GDL Masonry Supply, Inc. v Lopez and Rapid Masonry Supply, Inc. (November 2, 2016) is a handy opinion to hand your clients after they sign a settlement agreement requiring confidentiality. It is a risk too many clients do not take seriously enough (see, e.g., “Girl costs father $80,000 with ‘SUCK IT’ Facebook post“).
In GDL, the Dallas Court of Appeals affirmed summary judgment in favor of Rapid, the plaintiff, who refused to pay under a settlement agreement because GDL failed to satisfy the confidentiality requirements of the agreement. The facts were too common. GDL brought suit against Rapid, which settled by way of an agreement that required confidentiality and Rapid to make a series of $10,000 payments totaling $60,000 to GDL. GDL then told a third party that Rapid had stolen from it, that GDL won the lawsuit, and that Rapid owed GDL money as a result. When Rapid discovered what GDL said about their litigation, it sued asserting that it had no obligation to make the remaining settlement payments and also seeking attorney’s fees for breach of the confidentiality language. The trial court granted summary judgment to Rapid, holding that the confidentiality provision was breached, that Rapid had no obligation to make further payments, and awarding attorney’s fees.
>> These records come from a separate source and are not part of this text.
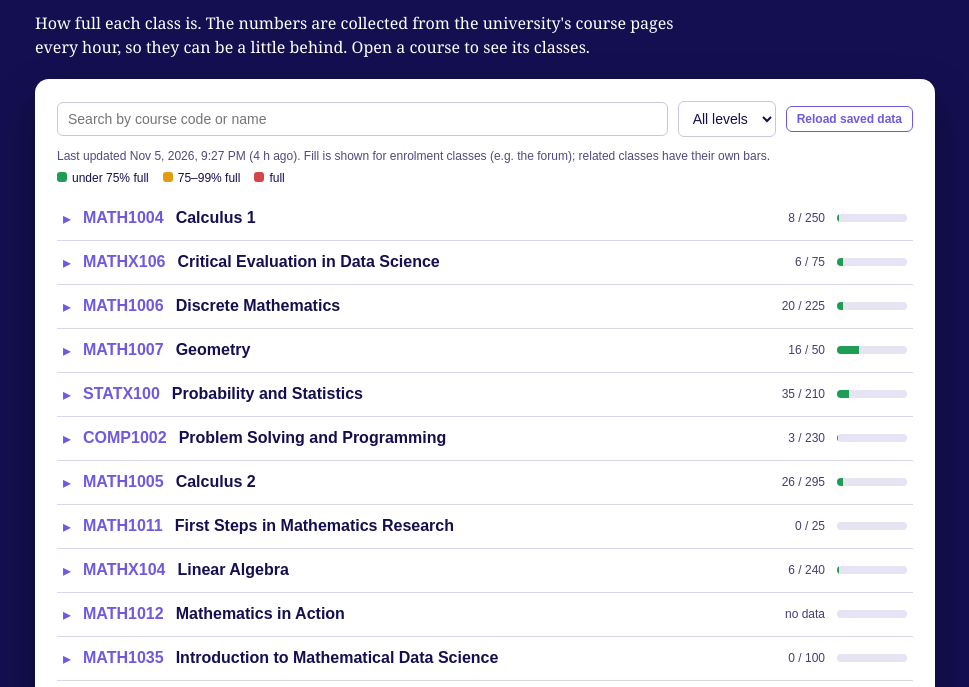
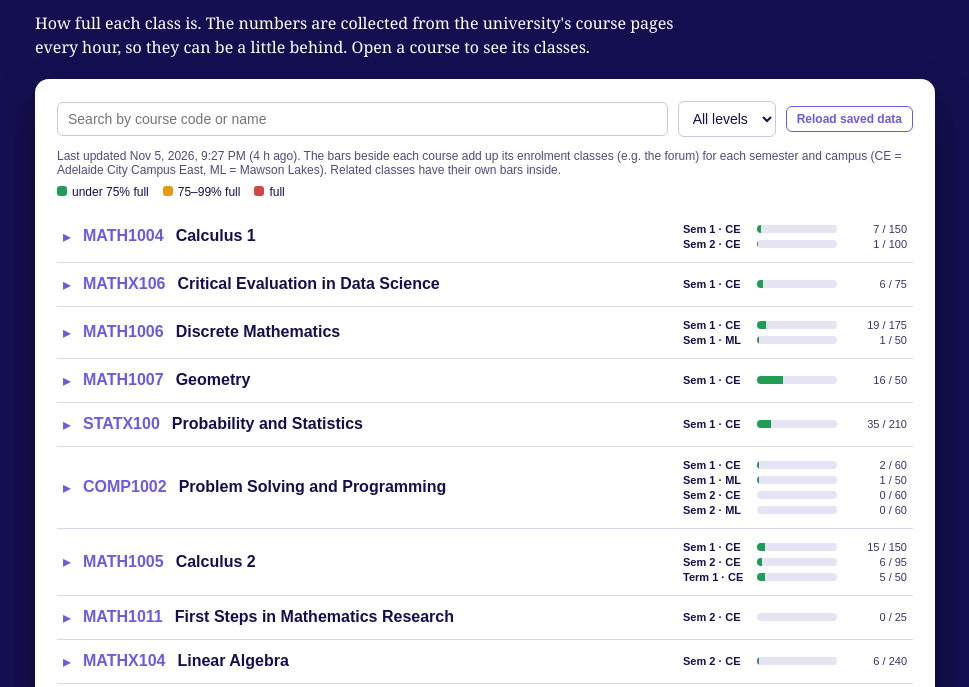
Before and after one commit to raymondvozzo/raymondvozzo.github.io, a plain HTML site: page PD/enrolments/index.html in a window 1280 px wide. Shown: the part 113-800 px from the top of the page, without its empty margins (155-1124 px from the left). Drawn offline with Linux system fonts and the light colour scheme.

Commit message:
enorlments update

```diff
--- a/PD/enrolments/index.html
+++ b/PD/enrolments/index.html
@@ -28,7 +28,10 @@ summary::before{content:"▸";color:var(--purple);flex:none;transition:transform
 details[open]>summary::before{transform:rotate(90deg)}
 summary:hover{background:#f3f1ff}
 .cc{font-weight:700;color:var(--purple);flex:none}.cn{font-weight:700}
-.tot{margin-left:auto;font-size:12px;white-space:nowrap;opacity:.8}
+.segs{margin-left:auto;display:flex;flex-direction:column;gap:3px;flex:none}
+.seg{display:grid;grid-template-columns:66px 80px 62px;gap:8px;align-items:center;font-size:11px;white-space:nowrap}
+.seg .mini{width:100%}.seg b{font-weight:700}.seg .n2{text-align:right;font-variant-numeric:tabular-nums;opacity:.85}
+.nodata{font-size:12px;opacity:.6}
 .mini{width:70px;height:8px;border-radius:4px;background:#e6e3f5;overflow:hidden;flex:none}
 .mini i,.bar i{display:block;height:100%;background:var(--c,var(--ok));width:var(--w,0%)}
 .body{padding:4px 6px 16px 30px}
@@ -47,7 +50,7 @@ h4{font-size:13px;margin:10px 0 4px;text-transform:uppercase;letter-spacing:.04e
 .msg{padding:14px 4px}.err{color:#9c3d00}
 .legend{font-size:12px;display:flex;gap:14px;flex-wrap:wrap;margin:6px 0 12px}
 .legend span::before{content:"";display:inline-block;width:10px;height:10px;border-radius:3px;background:var(--c);margin-right:5px}
-@media(max-width:600px){body{padding:16px}.box{padding:14px}.cl{grid-template-columns:1fr 90px}.cl .bar{grid-column:1/3;grid-row:2}.body{padding-left:8px}.when{grid-column:1/3}}
+@media(max-width:600px){summary{flex-wrap:wrap}.segs{margin-left:30px;width:100%}body{padding:16px}.box{padding:14px}.cl{grid-template-columns:1fr 90px}.cl .bar{grid-column:1/3;grid-row:2}.body{padding-left:8px}.when{grid-column:1/3}}
 </style>
 </head>
 <body>
@@ -116,6 +119,12 @@ const colour=p=>p>=100?'var(--hi)':p>=75?'var(--mid)':'var(--ok)';
 function classes(c){const out=[];for(const t of c.terms||[])for(const cp of t.campuses)for(const g of cp.groups)for(const k of g.classes)out.push(k);return out}
 function totals(c){let size=0,taken=0,n=0;for(const k of classes(c)){if(k.size==null||k.available==null)continue;n++;
   if(k.type==='Enrolment class'){size+=k.size;taken+=k.size-k.available}}return{size,taken,n}}
+const campAbbr=n=>({'adelaide city campus east':'CE','mawson lakes':'ML'}[String(n).trim().toLowerCase()]||String(n).replace(/\b(adelaide|campus)\b/ig,'').trim().split(/\s+/).map(w=>w[0]||'').join('').toUpperCase()||'?');
+const termAbbr=n=>{const m=/^semester\s*(\d)/i.exec(n||'');return m?'Sem '+m[1]:String(n||'')};
+// enrolment-class totals for each semester and campus
+function segs(c){const out=[];for(const t of c.terms||[])for(const cp of t.campuses){let size=0,taken=0,n=0;
+  for(const g of cp.groups)for(const k of g.classes)if(k.type==='Enrolment class'&&k.size!=null&&k.available!=null){size+=k.size;taken+=k.size-k.available;n++}
+  if(n)out.push({label:termAbbr(t.name)+' · '+campAbbr(cp.name),title:t.name+', '+cp.name,size,taken})}return out.sort((a,b)=>a.label.localeCompare(b.label))}
 function classHtml(k,code,term,campus){
   const has=k.size!=null&&k.available!=null, taken=has?k.size-k.available:0, p=has&&k.size?Math.round(100*taken/k.size):0;
   const name=esc(k.kind)+' '+esc(k.section);
@@ -141,12 +150,11 @@ function render(){
   const q=$('q').value.trim().toLowerCase(), lv=$('lvl').value;
   const open=new Set([...document.querySelectorAll('details.course[open]')].map(d=>d.dataset.c));
   const rows=CSV.filter(r=>(!lv||String(r.level)===lv)&&(!q||(r.code+' '+r.name).toLowerCase().includes(q)));
-  $('out').innerHTML=rows.length?rows.map(r=>{const c=DATA.courses[r.code],t=c?totals(c):{size:0,taken:0};
-    const p=t.size?Math.round(100*t.taken/t.size):0;
+  $('out').innerHTML=rows.length?rows.map(r=>{const c=DATA.courses[r.code],sg=c?segs(c):[];
     return `<details class="course" data-c="${esc(r.code)}"${open.has(r.code)||(q&&rows.length<=3)?' open':''}><summary><span class="cc">${esc(r.code)}</span><span class="cn">${esc(r.name)}</span>
-    <span class="tot">${t.size?`${t.taken} / ${t.size}`:'no data'}</span><span class="mini"><i style="--w:${Math.min(p,100)}%;--c:${colour(p)}"></i></span></summary>
+    <span class="segs">${sg.length?sg.map(x=>{const p=x.size?Math.round(100*x.taken/x.size):0;return `<span class="seg" title="${esc(x.title)}: ${p}% full"><b>${esc(x.label)}</b><span class="mini"><i style="--w:${Math.min(p,100)}%;--c:${colour(p)}"></i></span><span class="n2">${x.taken} / ${x.size}</span></span>`}).join(''):'<span class="nodata">no data</span>'}</span></summary>
     <div class="body">${courseBody(r.code)}</div></details>`}).join(''):'<p class="msg">No courses match.</p>';
-  $('upd').textContent=DATA.meta&&DATA.meta.generated?`Last updated ${fmt(DATA.meta.generated)} (${ago(DATA.meta.generated)}). Fill is shown for enrolment classes (e.g. the forum); related classes have their own bars.`:'No enrolment data has been collected yet. Run the "Update class enrolments" workflow once, or wait for the next hourly run.'}
+  $('upd').textContent=DATA.meta&&DATA.meta.generated?`Last updated ${fmt(DATA.meta.generated)} (${ago(DATA.meta.generated)}). The bars beside each course add up its enrolment classes (e.g. the forum) for each semester and campus (CE = Adelaide City Campus East, ML = Mawson Lakes). Related classes have their own bars inside.`:'No enrolment data has been collected yet. Run the "Update class enrolments" workflow once, or wait for the next hourly run.'}
 async function load(){
   try{const [c,d]=await Promise.all([fetch('/prereqs/courses.csv',{cache:'no-store'}),fetch('data/enrolments.json?'+Date.now(),{cache:'no-store'})]);
     try{const sf=await fetch('ciid-suffix.csv?'+Date.now(),{cache:'no-store'});SUF={};if(sf.ok)for(const r of parseCSV(await sf.text()).slice(1)){const k=(r[0]||'').trim().toUpperCase().replace(/\s+/g,''),cp=(r[1]||'').trim().toLowerCase(),v=(r[2]||'').trim();if(k&&cp&&/^\d$/.test(v))(SUF[k]=SUF[k]||{})[cp]=v}}catch(_){SUF={}}
```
GDL’s argument on appeal did not deny the disclosure of the settlement, but instead challenged the materiality of the confidentiality provision. The Dallas Court of Appeals made swift work in rejecting this argument, noting that the settlement agreement itself stated that the confidentiality paragraph “is a material provision of this Agreement and that any breach of the terms and conditions of [the paragraph] shall be a material breach of this Agreement.” The Court held that the contract’s language was binding.